The most beautiful building of the day was definitely the Tate Britain. It is such a gorgeous building with loads of relaxing gardens around it and a view across the river from its front door.
As with so many of London’s great buildings, it still bears scars from WWII which you can see in the photo on the bottom right. Whenever I see these, I think of how lucky it is that the only damage is a few pock marks. It would have been a shame to lose such a beautiful building.
I must confess, I have never been into the Tate Britain. Not before this walk and not during it. I had no idea it was even on my path today. I know, I know. For shame! And I call myself a Londoner.
I was too eager to finish my walk today to spend another two hours at the museum but I am dying to go back. I am also pretty keen to do the Tate-to-Tate thing, spending a whole day in these two galleries with a relaxing boat ride on the Thames in between. That sounds pretty perfect.
For a quick break from the buildings, I stopped in St. John’s Gardens for lunch. Everyone was there, taking advantage of the stunning day with picnics and naps on the grass.
I was speaking with a friend who recently moved to China, and when I asked what she missed in London she waxed lyrical about our wonderful green spaces.
I don’t know if we really understand how much these places give us. They revive us and restore us. They give us a break from our busy day to enjoy a calm, natural space that is filled with human voices, rustling leaves and dripping fountains instead of car engines and jack hammers.
They are such an important part of London.
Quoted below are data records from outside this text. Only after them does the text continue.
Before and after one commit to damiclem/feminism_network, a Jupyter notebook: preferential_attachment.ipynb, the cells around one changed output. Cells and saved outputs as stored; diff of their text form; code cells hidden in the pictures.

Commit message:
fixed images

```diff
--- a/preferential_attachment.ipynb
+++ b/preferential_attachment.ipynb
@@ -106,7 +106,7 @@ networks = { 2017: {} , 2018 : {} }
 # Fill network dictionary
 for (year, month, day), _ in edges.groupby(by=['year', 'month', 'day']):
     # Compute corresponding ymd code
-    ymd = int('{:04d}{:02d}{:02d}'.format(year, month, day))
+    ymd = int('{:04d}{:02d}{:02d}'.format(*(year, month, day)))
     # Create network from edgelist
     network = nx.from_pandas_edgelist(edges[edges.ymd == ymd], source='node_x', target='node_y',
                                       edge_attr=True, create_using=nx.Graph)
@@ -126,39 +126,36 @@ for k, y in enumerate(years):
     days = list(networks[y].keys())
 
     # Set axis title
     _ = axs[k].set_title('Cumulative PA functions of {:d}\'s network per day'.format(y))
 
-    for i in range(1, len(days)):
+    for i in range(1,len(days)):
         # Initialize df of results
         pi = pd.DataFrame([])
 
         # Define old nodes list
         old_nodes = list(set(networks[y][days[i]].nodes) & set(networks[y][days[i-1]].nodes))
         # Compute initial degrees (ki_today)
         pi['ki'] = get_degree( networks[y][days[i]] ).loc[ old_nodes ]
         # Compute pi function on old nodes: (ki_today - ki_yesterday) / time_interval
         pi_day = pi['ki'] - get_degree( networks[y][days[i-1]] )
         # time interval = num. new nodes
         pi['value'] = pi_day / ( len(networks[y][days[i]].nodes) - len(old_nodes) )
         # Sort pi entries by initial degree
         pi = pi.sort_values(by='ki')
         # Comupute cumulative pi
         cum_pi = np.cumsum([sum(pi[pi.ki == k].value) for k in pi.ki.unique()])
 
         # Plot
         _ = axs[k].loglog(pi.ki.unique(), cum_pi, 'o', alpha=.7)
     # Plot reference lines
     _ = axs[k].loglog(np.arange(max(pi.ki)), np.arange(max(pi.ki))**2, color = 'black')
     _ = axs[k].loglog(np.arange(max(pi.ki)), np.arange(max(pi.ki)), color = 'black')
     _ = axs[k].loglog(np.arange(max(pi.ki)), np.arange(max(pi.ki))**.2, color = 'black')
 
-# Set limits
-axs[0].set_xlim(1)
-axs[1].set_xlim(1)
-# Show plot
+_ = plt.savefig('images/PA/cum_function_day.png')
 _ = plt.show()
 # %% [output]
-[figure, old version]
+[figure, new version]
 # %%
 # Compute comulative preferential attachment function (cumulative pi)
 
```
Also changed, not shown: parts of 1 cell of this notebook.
It would be a much different, and much harsher place without them. No matter where you work or live, you have a park nearby. Use them. Enjoy them. Take advantage. They really are a trademark of our city and something we should wring every drop of enjoyment out of when we have the chance. Make the chance happen. You’ll be glad you did.
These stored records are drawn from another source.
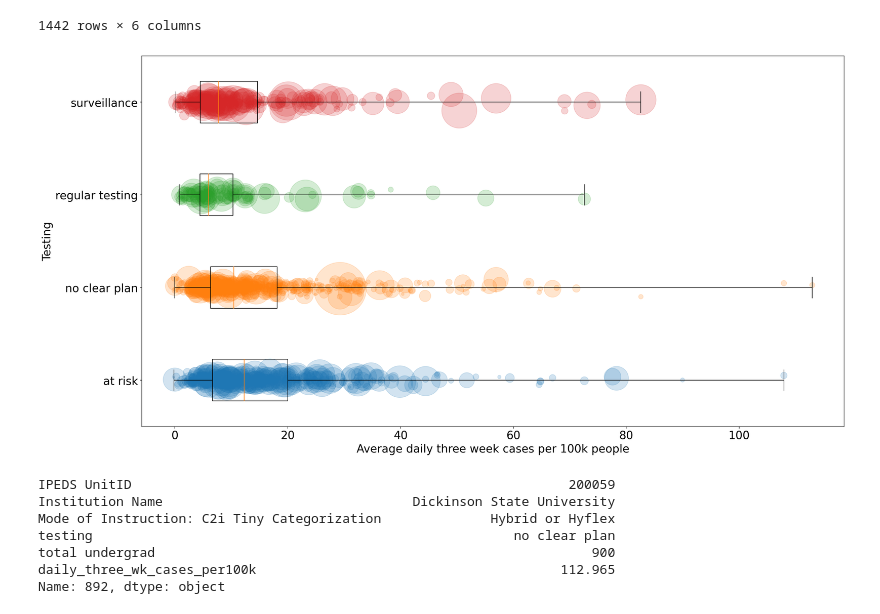
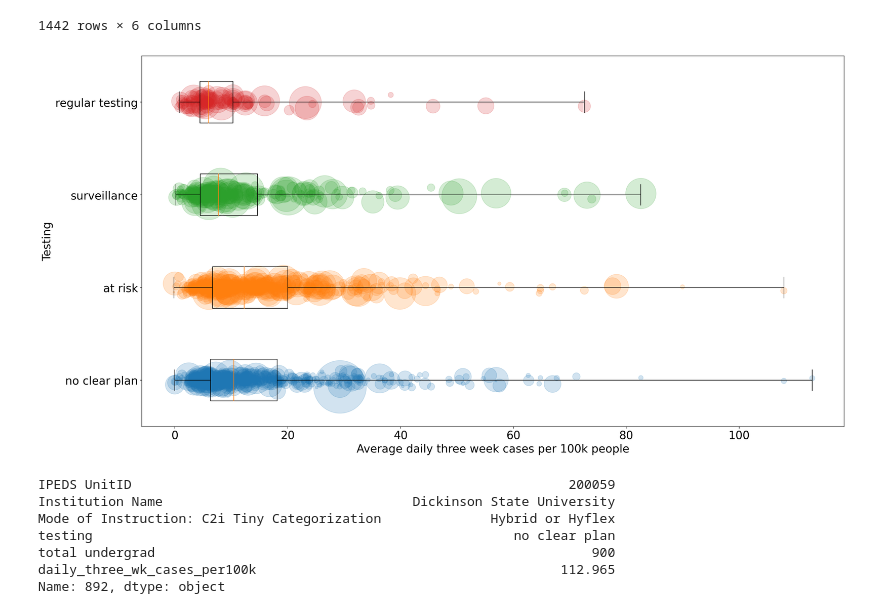
Before and after one commit to pachterlab/BTRBP_2020, a Jupyter notebook: notebooks/Covid19_NPR_reanalysis.ipynb, the cells around one changed output. Drawn from its saved outputs; the diff is of its cells as text; code cells hidden in the pictures.

```diff
--- a/notebooks/Covid19_NPR_reanalysis.ipynb
+++ b/notebooks/Covid19_NPR_reanalysis.ipynb
@@ -65,35 +65,37 @@ df
 | 1440 | 489779 | Purdue University Global-Indianap... | Primarily or Fully Online | no clear plan | 109.0 | 12.149353 |
 | 1441 | 490805 | Purdue University Northwest | Hybrid or Hyflex | no clear plan | 5806.0 | 12.721482 |
 1442 rows × 6 columns
+# %%
+order=["regular testing", "surveillance", "at risk", "no clear plan"][::-1]
 # %%
-v = df[df["daily_three_wk_cases_per100k"].notnull()].groupby("testing")["daily_three_wk_cases_per100k"].apply(list)
-u = df[df["daily_three_wk_cases_per100k"].notnull()].groupby("testing")["total undergrad"].apply(list)
+v = df[df["daily_three_wk_cases_per100k"].notnull()].groupby("testing")["daily_three_wk_cases_per100k"].apply(list)[order]
+u = df[df["daily_three_wk_cases_per100k"].notnull()].groupby("testing")["total undergrad"].apply(list)[order]
 
 fig, ax = plt.subplots(figsize=(20,10), constrained_layout=True)
 
 labels = v.index.values
 
 data = v.values
 ax.boxplot(data, whis=(0, 100), vert=False,showmeans=False)
 
 for i in range(len(data)):
     sze = np.array(u[i])/10
     y = data[i]
     x = np.random.normal(1+i, 0.04, size=len(y))
     ax.scatter(y, x, alpha=0.2,s=sze)
 
 kwd = {
     "ylabel" : "Testing",
     "xlabel": "Average daily three week cases per 100k people",
     "yticklabels":labels
 }
 ax.set(**kwd)
 
 fig.savefig("./npr.png",bbox_inches='tight', dpi=300)
 
 fig.show()
 # %% [output]
-[figure, old version]
+[figure, new version]
 # %%
 df.iloc[df["daily_three_wk_cases_per100k"].argmax()]
 # %% [output]
```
The River aka The Big Moment!
In one of these green spaces along the river, I saw my final destination, Vauxhall Bridge and the unknown land across the river: South London.
As a long-time North Londoner, I’ve heard the tales of the south – the bears, the cannibals, the tricksters of every sort lurking in the shadows. Looking across the river though, it all looks rather civilised, don’t you think?
I sat for a while enjoying the view and soaking in the realisation that I had just finished something pretty spectacular. I had FINALLY walked every street in the north of London. I can finally cross off every street. I know all of it. I have seen all of it. I have met its good and bad, its best and worst.
I did it.
When I decided to get moving and finish the day, I made my way to the bridge where I came across one of these signs and got really emotional.
At the beginning of my walks, these egged me to go on, motivating me with the idea that at one point I will have done it all. Now that I am actually near the end they are a bit too nostalgic. I get a little choked up every time.
I don’t know what might happen when I see one of these signs on my last walk. Things might get a little embarrassing. Oh well. Everyone needs to get snotty and teary eyed in public now and then, right?
Everyone needs to squeak with joy in public too. That’s what happened to me as I crossed the bridge for those last few steps of this walk.
I realised I was was about to begin an adventure in a place I have absolutely no idea about. In four years in London, I have been to the Southbank (a gazillion times), the Imperial War museum, and the Southwark/London Bridge area.
That’s it. The total of my southern exposure, as it were.
I have no idea what is over there.
And I can’t wait to find out.
See you next time!
19 days until the Congestion Zone Ends Party! Follow on Twitter for more updates.
Quick update from the future: now that this project is finished, I’m off on another adventure! Keep in touch on my new blog at Three Miles an Hour. See you there!